The input START

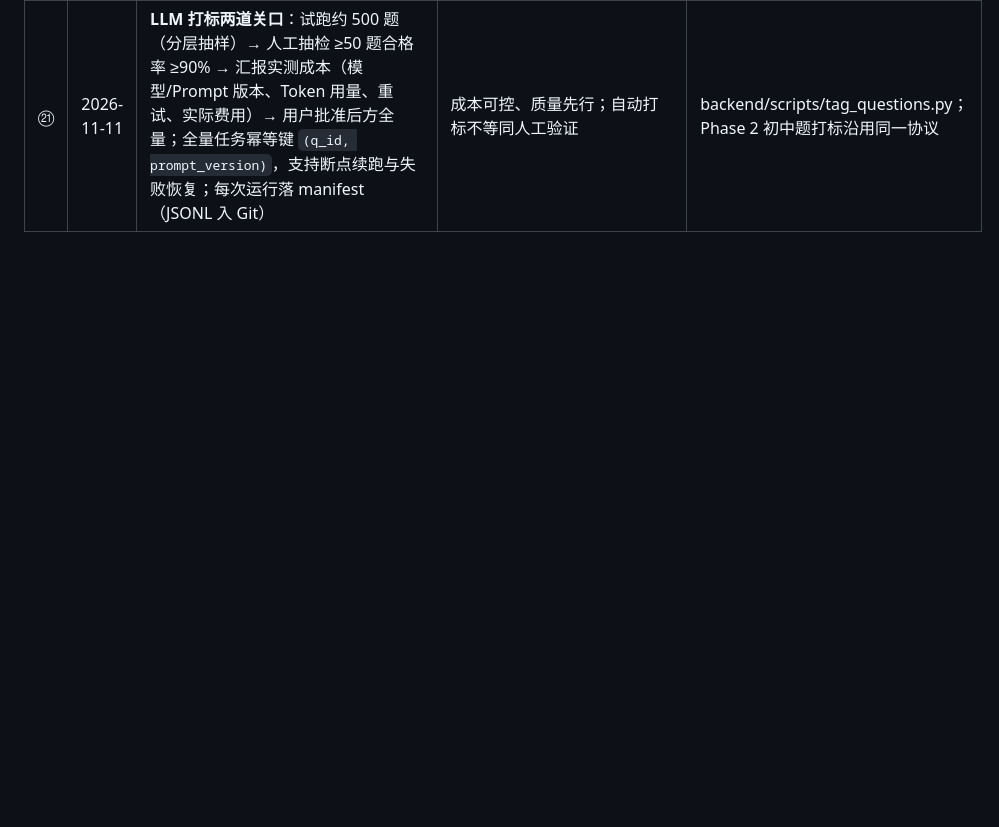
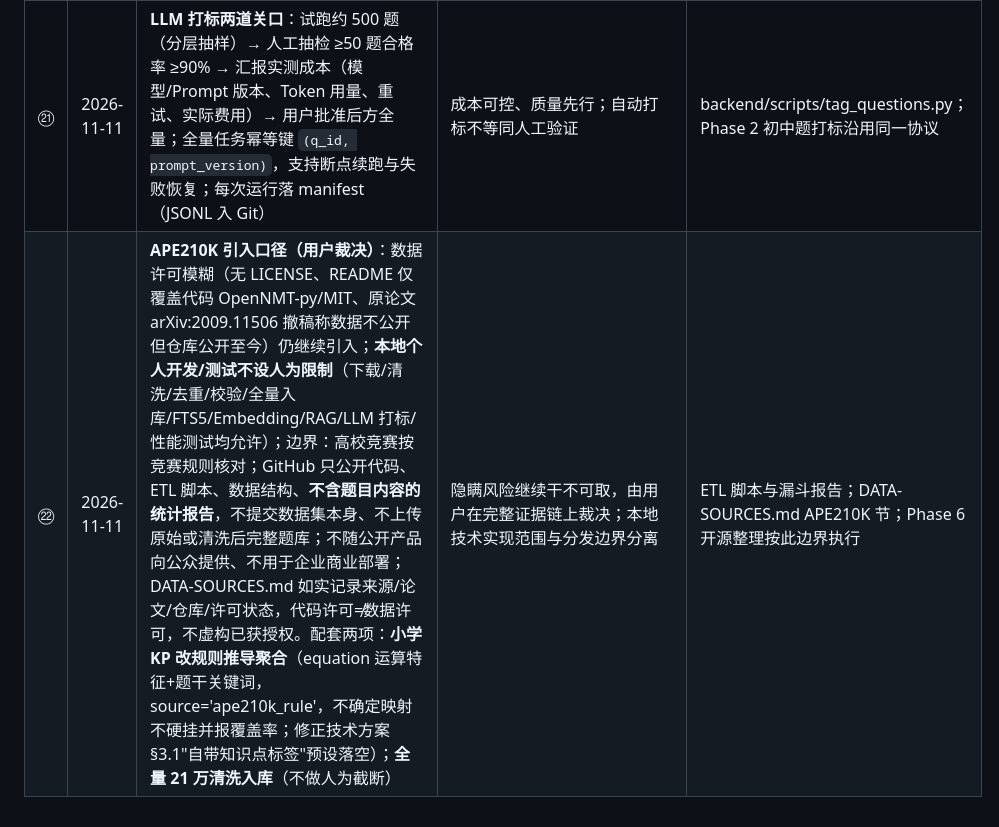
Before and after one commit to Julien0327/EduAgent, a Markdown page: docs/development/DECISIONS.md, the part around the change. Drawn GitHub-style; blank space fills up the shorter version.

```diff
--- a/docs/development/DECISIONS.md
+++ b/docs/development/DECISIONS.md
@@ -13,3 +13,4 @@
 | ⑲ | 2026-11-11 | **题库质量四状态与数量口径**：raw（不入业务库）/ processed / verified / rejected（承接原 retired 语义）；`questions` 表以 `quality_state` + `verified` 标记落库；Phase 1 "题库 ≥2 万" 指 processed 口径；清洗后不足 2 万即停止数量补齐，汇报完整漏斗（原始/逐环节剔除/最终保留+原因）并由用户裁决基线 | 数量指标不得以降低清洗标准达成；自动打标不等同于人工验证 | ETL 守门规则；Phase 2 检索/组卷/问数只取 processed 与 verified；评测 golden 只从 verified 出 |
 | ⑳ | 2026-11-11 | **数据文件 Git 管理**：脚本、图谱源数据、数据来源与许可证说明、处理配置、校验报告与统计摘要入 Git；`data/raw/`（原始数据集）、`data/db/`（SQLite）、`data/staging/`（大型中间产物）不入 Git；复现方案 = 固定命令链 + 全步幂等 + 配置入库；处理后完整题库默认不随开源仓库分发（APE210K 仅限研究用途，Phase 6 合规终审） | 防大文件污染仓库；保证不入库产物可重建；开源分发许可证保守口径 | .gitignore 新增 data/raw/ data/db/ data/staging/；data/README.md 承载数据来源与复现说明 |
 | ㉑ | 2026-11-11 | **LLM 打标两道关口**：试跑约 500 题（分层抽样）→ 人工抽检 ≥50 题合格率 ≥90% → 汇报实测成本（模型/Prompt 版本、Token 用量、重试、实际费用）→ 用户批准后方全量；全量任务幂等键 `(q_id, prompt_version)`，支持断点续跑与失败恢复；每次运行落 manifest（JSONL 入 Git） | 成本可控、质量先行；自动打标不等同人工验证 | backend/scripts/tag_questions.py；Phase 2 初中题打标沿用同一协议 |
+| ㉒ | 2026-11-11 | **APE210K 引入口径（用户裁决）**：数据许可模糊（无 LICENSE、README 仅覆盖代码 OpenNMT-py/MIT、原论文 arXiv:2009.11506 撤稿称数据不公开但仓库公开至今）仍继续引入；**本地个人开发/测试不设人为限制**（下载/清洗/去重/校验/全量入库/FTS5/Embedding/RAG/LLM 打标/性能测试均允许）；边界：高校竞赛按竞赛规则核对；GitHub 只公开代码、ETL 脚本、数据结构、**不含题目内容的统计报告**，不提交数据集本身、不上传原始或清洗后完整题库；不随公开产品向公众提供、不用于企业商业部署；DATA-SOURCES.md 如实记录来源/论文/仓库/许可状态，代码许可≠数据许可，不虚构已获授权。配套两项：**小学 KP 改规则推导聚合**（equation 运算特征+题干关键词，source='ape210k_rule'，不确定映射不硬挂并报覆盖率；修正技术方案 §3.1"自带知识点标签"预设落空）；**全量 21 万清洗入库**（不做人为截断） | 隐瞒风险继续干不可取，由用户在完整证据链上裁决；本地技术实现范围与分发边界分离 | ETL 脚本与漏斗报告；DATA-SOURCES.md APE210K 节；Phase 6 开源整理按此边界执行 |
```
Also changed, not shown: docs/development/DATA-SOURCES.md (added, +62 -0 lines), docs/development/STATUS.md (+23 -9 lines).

The input END

▶ _Problem requirements_
In your copy, reproduce the data above exactly and skip every picture.

▶ _Reply_
Before and after one commit to Julien0327/EduAgent, a Markdown page: docs/development/DECISIONS.md, the part around the change. Drawn GitHub-style; blank space fills up the shorter version.

```diff
--- a/docs/development/DECISIONS.md
+++ b/docs/development/DECISIONS.md
@@ -13,3 +13,4 @@
 | ⑲ | 2026-11-11 | **题库质量四状态与数量口径**：raw（不入业务库）/ processed / verified / rejected（承接原 retired 语义）；`questions` 表以 `quality_state` + `verified` 标记落库；Phase 1 "题库 ≥2 万" 指 processed 口径；清洗后不足 2 万即停止数量补齐，汇报完整漏斗（原始/逐环节剔除/最终保留+原因）并由用户裁决基线 | 数量指标不得以降低清洗标准达成；自动打标不等同于人工验证 | ETL 守门规则；Phase 2 检索/组卷/问数只取 processed 与 verified；评测 golden 只从 verified 出 |
 | ⑳ | 2026-11-11 | **数据文件 Git 管理**：脚本、图谱源数据、数据来源与许可证说明、处理配置、校验报告与统计摘要入 Git；`data/raw/`（原始数据集）、`data/db/`（SQLite）、`data/staging/`（大型中间产物）不入 Git；复现方案 = 固定命令链 + 全步幂等 + 配置入库；处理后完整题库默认不随开源仓库分发（APE210K 仅限研究用途，Phase 6 合规终审） | 防大文件污染仓库；保证不入库产物可重建；开源分发许可证保守口径 | .gitignore 新增 data/raw/ data/db/ data/staging/；data/README.md 承载数据来源与复现说明 |
 | ㉑ | 2026-11-11 | **LLM 打标两道关口**：试跑约 500 题（分层抽样）→ 人工抽检 ≥50 题合格率 ≥90% → 汇报实测成本（模型/Prompt 版本、Token 用量、重试、实际费用）→ 用户批准后方全量；全量任务幂等键 `(q_id, prompt_version)`，支持断点续跑与失败恢复；每次运行落 manifest（JSONL 入 Git） | 成本可控、质量先行；自动打标不等同人工验证 | backend/scripts/tag_questions.py；Phase 2 初中题打标沿用同一协议 |
+| ㉒ | 2026-11-11 | **APE210K 引入口径（用户裁决）**：数据许可模糊（无 LICENSE、README 仅覆盖代码 OpenNMT-py/MIT、原论文 arXiv:2009.11506 撤稿称数据不公开但仓库公开至今）仍继续引入；**本地个人开发/测试不设人为限制**（下载/清洗/去重/校验/全量入库/FTS5/Embedding/RAG/LLM 打标/性能测试均允许）；边界：高校竞赛按竞赛规则核对；GitHub 只公开代码、ETL 脚本、数据结构、**不含题目内容的统计报告**，不提交数据集本身、不上传原始或清洗后完整题库；不随公开产品向公众提供、不用于企业商业部署；DATA-SOURCES.md 如实记录来源/论文/仓库/许可状态，代码许可≠数据许可，不虚构已获授权。配套两项：**小学 KP 改规则推导聚合**（equation 运算特征+题干关键词，source='ape210k_rule'，不确定映射不硬挂并报覆盖率；修正技术方案 §3.1"自带知识点标签"预设落空）；**全量 21 万清洗入库**（不做人为截断） | 隐瞒风险继续干不可取，由用户在完整证据链上裁决；本地技术实现范围与分发边界分离 | ETL 脚本与漏斗报告；DATA-SOURCES.md APE210K 节；Phase 6 开源整理按此边界执行 |
```
Also changed, not shown: docs/development/DATA-SOURCES.md (added, +62 -0 lines), docs/development/STATUS.md (+23 -9 lines).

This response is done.